Go through the data and copy each line that holds "Entre".

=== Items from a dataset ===
○ ○ ○ ○
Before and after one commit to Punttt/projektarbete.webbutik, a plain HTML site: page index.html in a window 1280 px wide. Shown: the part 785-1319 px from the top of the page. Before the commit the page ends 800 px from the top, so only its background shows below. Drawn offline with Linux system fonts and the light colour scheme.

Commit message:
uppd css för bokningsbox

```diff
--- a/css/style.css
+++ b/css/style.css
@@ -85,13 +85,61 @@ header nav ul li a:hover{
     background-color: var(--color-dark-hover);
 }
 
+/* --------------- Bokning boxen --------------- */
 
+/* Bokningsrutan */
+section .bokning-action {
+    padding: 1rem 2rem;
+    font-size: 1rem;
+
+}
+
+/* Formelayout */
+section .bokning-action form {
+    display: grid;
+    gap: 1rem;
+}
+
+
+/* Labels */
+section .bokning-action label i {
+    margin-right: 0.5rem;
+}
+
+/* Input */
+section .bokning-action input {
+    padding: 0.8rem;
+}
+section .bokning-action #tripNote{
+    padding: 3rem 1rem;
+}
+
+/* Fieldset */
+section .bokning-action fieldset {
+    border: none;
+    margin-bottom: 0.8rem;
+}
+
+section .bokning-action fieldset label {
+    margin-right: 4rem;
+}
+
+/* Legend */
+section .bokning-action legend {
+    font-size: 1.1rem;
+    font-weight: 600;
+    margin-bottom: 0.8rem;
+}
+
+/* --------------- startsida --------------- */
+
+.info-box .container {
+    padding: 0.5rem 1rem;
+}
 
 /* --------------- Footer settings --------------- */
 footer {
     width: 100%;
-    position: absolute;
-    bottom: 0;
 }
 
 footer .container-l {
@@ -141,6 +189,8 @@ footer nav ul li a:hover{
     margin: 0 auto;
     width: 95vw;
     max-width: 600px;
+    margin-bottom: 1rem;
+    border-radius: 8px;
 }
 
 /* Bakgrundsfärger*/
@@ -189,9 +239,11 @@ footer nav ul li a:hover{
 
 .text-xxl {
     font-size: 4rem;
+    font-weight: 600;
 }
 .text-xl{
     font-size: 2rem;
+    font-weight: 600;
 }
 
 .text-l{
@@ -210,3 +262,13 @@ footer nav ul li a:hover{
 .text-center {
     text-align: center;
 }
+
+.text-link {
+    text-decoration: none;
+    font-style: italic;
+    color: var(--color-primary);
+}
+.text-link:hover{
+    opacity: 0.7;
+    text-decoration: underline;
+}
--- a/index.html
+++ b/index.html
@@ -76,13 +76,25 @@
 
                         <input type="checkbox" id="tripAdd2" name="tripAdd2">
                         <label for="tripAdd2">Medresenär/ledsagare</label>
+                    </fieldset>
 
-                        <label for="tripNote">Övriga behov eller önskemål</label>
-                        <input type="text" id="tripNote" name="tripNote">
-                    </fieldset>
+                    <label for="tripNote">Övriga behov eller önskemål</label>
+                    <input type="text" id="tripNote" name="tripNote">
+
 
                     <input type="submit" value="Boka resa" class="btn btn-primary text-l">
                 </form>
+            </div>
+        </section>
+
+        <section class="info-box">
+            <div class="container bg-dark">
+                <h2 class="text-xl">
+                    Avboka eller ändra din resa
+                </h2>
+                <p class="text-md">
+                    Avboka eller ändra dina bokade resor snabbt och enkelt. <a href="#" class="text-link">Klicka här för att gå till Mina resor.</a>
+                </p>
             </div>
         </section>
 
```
○ ○ ○ ○
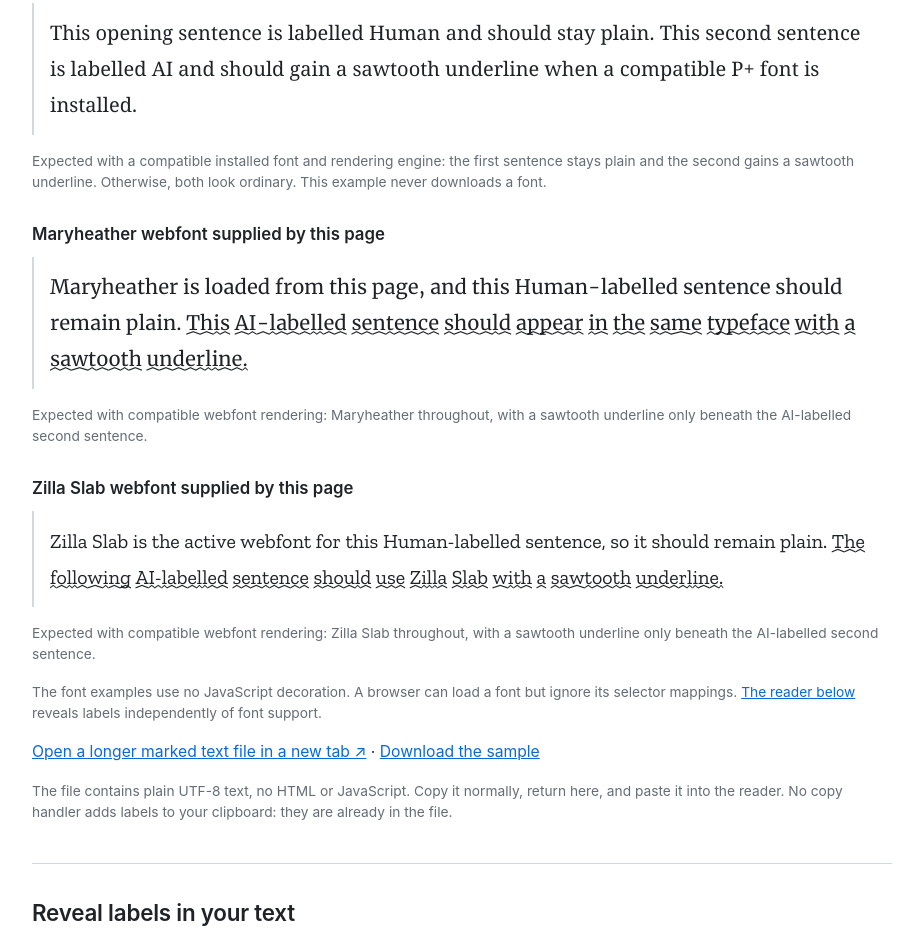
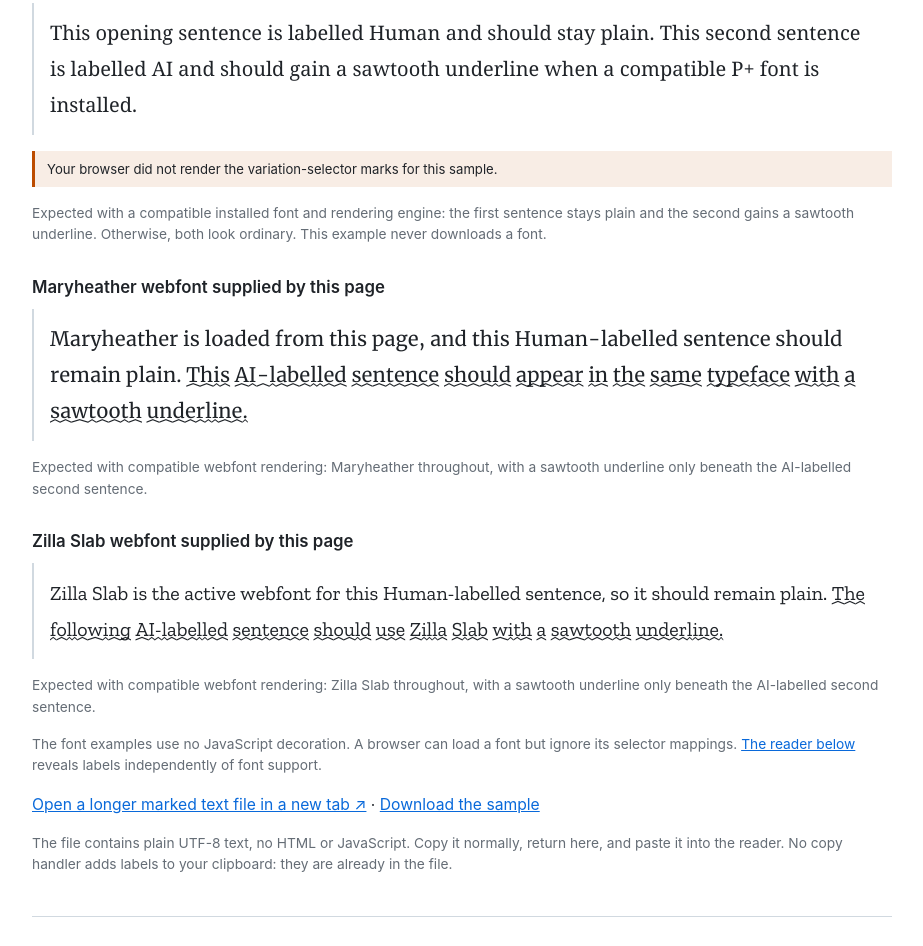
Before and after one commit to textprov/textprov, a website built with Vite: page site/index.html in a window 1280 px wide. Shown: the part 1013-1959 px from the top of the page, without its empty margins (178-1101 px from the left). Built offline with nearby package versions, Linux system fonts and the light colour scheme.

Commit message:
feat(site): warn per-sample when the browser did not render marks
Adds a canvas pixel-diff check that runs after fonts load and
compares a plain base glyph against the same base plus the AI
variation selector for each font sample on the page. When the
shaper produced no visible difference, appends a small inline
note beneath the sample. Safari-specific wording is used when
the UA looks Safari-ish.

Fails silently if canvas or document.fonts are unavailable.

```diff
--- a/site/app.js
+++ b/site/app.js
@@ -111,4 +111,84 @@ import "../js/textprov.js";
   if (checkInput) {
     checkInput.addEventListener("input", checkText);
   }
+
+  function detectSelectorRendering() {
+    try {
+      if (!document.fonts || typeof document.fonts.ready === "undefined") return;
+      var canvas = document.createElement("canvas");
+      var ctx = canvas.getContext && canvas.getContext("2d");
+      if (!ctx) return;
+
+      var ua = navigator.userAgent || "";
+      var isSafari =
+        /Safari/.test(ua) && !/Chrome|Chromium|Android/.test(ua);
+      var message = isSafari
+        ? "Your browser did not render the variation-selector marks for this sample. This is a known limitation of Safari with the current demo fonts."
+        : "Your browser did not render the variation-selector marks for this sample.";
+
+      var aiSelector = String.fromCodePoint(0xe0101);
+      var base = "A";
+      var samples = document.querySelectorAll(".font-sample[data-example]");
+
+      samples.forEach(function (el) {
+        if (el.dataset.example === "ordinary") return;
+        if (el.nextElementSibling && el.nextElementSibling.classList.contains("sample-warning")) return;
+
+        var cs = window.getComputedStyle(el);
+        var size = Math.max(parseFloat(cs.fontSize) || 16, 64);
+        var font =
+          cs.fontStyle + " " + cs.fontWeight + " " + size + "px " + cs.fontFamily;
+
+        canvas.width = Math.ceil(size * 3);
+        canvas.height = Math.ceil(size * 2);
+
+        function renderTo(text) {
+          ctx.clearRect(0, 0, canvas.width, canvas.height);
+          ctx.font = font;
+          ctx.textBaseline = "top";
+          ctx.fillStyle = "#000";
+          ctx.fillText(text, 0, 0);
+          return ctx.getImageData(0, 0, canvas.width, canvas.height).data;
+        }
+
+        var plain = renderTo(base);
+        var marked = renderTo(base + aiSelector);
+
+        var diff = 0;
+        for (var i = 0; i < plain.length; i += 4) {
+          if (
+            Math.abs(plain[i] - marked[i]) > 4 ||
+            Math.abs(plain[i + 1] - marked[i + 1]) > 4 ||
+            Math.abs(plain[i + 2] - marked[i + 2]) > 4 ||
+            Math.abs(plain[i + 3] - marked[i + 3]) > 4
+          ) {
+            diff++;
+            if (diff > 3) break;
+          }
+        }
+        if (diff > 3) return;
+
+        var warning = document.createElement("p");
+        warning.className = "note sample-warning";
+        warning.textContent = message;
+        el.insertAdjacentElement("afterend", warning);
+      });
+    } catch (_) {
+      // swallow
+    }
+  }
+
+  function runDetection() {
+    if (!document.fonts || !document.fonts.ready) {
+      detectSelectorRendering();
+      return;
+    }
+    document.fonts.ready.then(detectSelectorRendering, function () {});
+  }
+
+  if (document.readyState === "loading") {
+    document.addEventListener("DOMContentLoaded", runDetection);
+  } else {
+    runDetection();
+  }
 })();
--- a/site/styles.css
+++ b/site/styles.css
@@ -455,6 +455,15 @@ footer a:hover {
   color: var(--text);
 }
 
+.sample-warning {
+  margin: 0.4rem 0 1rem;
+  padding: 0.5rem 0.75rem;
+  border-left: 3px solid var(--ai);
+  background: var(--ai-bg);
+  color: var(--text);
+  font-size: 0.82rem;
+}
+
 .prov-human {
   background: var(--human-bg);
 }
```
○ ○ ○ ○
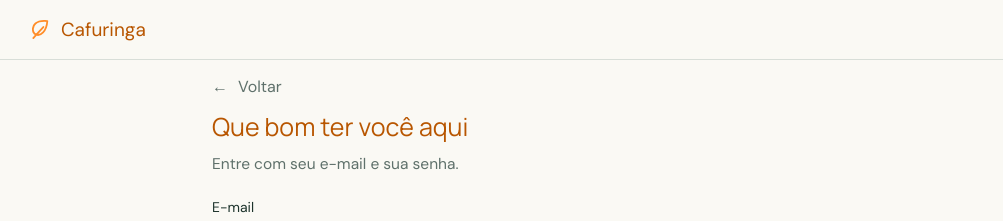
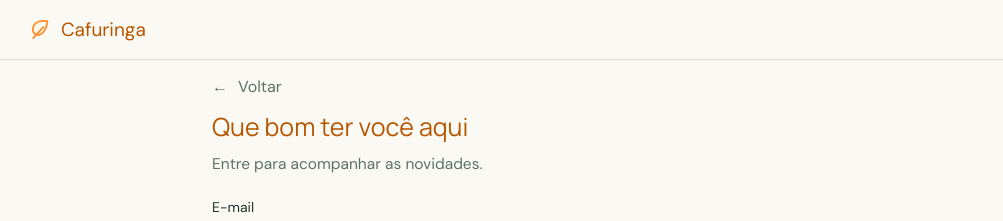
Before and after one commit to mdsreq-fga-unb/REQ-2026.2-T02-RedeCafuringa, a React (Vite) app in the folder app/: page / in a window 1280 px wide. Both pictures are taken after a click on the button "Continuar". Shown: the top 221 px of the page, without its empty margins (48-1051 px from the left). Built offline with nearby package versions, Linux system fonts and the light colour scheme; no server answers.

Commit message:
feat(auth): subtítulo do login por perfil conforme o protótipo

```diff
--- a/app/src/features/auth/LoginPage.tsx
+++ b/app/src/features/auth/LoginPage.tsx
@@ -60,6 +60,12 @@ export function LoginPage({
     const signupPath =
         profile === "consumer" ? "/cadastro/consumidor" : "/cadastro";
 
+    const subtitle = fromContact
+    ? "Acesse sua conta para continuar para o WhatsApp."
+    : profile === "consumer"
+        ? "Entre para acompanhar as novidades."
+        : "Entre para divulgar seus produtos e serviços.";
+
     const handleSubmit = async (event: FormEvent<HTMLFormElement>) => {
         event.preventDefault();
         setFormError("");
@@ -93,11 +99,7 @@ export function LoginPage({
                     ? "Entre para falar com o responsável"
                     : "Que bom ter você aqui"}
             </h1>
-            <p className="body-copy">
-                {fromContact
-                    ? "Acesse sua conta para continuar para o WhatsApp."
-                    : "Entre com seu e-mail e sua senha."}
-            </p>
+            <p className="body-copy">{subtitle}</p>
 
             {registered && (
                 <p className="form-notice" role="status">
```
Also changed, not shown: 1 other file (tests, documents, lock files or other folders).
○ ○ ○ ○
=== WRITTEN ANSWER ===
+        ? "Entre para acompanhar as novidades."
+        : "Entre para divulgar seus produtos e serviços.";
                     ? "Entre para falar com o responsável"
-                    : "Entre com seu e-mail e sua senha."}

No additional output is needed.